Part of the “Digital Finance Transformation” series that provides a framework for CFOs to move forward confidently on the journey toward digital transformation
On an African safari, the ultimate goal is to see the “Big Five:” lion, leopard, rhinoceros, elephant, and Cape buffalo. Seeing four of the five is still quite impressive, but seeing three or fewer might leave you feeling disappointed.
We would extend this concept as a metaphor for digitalization road maps. Over the course of many projects, we have observed that the following five steps will define success (missing one of the Big Five will fall short of some expectations, limit memorable digital exploration, and result in an incomplete project):
Prepare. Align customer expectations, timelines, and requirements procedures. An aligned and agreed-upon understanding of important aspects is key. These include, for example, the company’s strategic approach; organizational, functional, and technical requirements; a suitable project methodology; and an appropriate derived timeline. They all are interlinked and build the foundation for the next steps.
Introduce best practices. The next step is to introduce best practices. Why start with best practices instead of collecting customer-specific requirements? Because starting the journey to a digitalization road map without knowing the status quo regarding possibilities, options, and restrictions will limit the ability to break up established and outdated structures and mindsets – and that’s what will lead to real innovation. It’s like setting up a wish list for vacation on a best guess without knowing what the destination is famous for.

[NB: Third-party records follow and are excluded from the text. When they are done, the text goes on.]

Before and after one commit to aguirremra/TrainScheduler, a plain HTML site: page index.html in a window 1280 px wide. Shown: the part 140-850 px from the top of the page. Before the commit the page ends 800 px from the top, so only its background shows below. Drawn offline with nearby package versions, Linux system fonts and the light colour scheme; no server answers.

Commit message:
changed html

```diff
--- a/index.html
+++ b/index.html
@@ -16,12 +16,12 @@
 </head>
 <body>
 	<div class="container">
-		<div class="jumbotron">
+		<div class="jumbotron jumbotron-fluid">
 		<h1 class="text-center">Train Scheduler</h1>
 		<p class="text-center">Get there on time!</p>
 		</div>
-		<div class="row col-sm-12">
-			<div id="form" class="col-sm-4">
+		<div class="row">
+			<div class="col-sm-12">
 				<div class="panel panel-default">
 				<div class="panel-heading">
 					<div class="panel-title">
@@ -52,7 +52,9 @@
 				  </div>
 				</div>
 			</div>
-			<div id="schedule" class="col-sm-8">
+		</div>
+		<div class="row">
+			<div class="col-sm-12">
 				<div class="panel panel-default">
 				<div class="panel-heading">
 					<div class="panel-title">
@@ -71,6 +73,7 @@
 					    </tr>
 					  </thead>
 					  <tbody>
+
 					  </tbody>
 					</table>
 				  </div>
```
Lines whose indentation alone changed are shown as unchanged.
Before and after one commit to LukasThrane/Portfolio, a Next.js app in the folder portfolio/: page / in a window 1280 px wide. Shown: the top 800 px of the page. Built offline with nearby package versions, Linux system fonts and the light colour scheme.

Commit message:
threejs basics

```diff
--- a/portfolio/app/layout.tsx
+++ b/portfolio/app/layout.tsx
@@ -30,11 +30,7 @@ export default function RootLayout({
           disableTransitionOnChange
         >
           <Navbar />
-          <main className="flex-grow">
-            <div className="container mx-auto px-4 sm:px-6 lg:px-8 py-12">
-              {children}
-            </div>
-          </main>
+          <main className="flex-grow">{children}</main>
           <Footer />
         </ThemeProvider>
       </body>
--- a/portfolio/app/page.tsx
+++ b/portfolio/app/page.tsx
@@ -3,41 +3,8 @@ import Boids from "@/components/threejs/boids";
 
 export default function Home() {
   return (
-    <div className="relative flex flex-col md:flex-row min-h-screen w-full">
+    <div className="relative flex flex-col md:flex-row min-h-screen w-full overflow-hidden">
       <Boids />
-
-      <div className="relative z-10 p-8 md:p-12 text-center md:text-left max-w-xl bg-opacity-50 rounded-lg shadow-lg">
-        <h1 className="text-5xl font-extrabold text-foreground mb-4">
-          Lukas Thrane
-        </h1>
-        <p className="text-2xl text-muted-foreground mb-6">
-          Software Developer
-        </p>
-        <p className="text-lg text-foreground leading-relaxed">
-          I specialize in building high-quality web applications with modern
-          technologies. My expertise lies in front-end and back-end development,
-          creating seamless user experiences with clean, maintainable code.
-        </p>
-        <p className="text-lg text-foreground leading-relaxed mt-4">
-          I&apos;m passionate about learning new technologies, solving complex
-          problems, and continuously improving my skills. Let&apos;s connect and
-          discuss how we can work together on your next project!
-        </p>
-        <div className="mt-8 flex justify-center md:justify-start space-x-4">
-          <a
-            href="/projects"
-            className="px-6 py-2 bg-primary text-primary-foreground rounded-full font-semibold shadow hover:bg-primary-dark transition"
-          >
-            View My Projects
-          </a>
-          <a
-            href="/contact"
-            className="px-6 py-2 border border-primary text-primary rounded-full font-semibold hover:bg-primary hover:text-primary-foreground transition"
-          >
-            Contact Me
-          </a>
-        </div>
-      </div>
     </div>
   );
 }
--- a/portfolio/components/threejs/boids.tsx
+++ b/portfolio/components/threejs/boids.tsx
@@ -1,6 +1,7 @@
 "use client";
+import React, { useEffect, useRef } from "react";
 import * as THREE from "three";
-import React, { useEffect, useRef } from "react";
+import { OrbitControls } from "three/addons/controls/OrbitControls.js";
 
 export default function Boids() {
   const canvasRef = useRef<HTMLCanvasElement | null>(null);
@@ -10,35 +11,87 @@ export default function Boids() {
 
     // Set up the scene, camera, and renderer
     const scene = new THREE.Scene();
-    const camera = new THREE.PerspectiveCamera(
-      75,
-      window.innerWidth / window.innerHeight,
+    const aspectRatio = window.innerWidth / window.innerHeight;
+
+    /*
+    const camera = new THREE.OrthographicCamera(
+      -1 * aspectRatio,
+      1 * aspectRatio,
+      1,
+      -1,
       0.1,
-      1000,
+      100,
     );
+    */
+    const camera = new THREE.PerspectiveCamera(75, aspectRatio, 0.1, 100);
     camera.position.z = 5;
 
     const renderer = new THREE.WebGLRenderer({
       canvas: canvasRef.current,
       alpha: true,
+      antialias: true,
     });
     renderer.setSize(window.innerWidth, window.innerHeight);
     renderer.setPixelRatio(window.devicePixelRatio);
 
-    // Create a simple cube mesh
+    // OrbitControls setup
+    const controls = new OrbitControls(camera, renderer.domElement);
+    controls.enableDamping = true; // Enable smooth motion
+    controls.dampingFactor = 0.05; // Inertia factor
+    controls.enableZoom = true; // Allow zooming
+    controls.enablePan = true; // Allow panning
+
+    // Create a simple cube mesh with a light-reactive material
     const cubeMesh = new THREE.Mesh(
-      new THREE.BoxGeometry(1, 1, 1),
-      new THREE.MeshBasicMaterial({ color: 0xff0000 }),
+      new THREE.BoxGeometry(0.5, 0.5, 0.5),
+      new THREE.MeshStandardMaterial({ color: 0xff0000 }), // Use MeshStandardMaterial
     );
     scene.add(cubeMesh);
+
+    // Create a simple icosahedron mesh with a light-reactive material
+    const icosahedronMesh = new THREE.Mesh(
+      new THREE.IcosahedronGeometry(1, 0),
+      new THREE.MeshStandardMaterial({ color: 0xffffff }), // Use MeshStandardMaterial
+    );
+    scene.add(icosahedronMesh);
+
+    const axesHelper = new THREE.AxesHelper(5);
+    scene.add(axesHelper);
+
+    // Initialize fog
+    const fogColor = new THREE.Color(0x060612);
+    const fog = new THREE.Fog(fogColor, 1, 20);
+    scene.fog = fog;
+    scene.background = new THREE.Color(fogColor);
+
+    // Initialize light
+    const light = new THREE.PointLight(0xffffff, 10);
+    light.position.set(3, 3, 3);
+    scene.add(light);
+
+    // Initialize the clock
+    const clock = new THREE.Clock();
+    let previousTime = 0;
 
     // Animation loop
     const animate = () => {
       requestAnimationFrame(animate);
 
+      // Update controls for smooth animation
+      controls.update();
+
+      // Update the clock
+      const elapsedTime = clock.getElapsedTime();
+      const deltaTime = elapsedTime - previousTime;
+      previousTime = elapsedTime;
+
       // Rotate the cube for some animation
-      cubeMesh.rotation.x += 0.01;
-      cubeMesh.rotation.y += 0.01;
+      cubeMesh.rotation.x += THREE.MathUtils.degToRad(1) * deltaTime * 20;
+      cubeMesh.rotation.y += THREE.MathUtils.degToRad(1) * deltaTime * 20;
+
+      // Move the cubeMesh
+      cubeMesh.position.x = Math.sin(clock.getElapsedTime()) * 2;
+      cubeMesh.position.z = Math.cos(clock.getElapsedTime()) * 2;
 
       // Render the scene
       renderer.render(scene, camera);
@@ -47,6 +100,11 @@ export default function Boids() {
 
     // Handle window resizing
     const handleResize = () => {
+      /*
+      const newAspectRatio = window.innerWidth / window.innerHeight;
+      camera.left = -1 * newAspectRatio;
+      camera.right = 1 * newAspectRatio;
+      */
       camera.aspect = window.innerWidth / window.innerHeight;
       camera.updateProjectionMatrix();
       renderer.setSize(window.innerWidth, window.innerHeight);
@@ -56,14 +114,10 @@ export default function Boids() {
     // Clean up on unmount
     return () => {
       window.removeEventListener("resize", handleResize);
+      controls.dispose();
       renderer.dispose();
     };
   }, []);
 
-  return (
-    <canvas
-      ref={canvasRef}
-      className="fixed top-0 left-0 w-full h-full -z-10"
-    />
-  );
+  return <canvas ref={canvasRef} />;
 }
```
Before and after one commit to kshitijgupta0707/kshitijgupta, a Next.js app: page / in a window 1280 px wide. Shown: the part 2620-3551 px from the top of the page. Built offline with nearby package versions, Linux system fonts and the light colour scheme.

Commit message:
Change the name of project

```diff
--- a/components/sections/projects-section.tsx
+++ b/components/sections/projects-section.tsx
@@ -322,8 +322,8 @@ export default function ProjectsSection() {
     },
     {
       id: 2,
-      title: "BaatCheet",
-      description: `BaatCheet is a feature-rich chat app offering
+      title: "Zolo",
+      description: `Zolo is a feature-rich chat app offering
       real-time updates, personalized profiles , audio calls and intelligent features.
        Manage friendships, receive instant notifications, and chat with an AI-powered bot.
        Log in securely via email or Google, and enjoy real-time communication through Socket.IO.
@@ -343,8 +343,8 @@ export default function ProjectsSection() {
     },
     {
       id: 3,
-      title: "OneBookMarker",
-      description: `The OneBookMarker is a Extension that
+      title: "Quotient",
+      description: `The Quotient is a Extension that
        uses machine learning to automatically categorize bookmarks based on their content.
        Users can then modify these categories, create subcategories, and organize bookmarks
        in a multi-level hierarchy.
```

Explore: Identify gaps and deltas (your own vs. best practices). Being aware of best practices is a prerequisite to identify gaps in the customer’s infrastructure, processes, customization, and/or master data. The idea of best practices is to come back to standards as much as possible by cutting out all unnecessary steps. Start understanding best practices from the high level on infrastructures, going deeper into processes, customizing, and master data to identify gaps between current and to-be solutions. All identified gaps are gathered and summarized in a customer repository, which serves as the basis for the project implementation as well as for tracking.
Implement: Realize, deploy, test. The exploration ends with a well-defined and logically structured summarization of customer requirements shown within the requirements repository. This is often called a traceability matrix. It’s a document that correlates any two baseline documents that require a many-to-many relationship to check the completeness of the relationships. Also, it’s used to ensure transparency, and to track and check the status to ensure that project requirements are fully met within the deployment and test phase.
Challenge the status quo: Continuously compare and improve. To ensure the success of the customer’s transformation journey, continuous comparison against the status quo is essential. This allows changes in the environment and appropriate actions to be identified. Typically, changes that must be considered are mainly related to legal requirements and new releases of systems and tools. While creating the road map, future digital trends need to be included and compared to the overall innovation strategy.
The digital world is always developing, requiring ongoing questioning of the status quo and continuous improvement. Happy journey!
In the second part of our African safari blogs, we’ll explore in more detail the five steps required for digital transformation.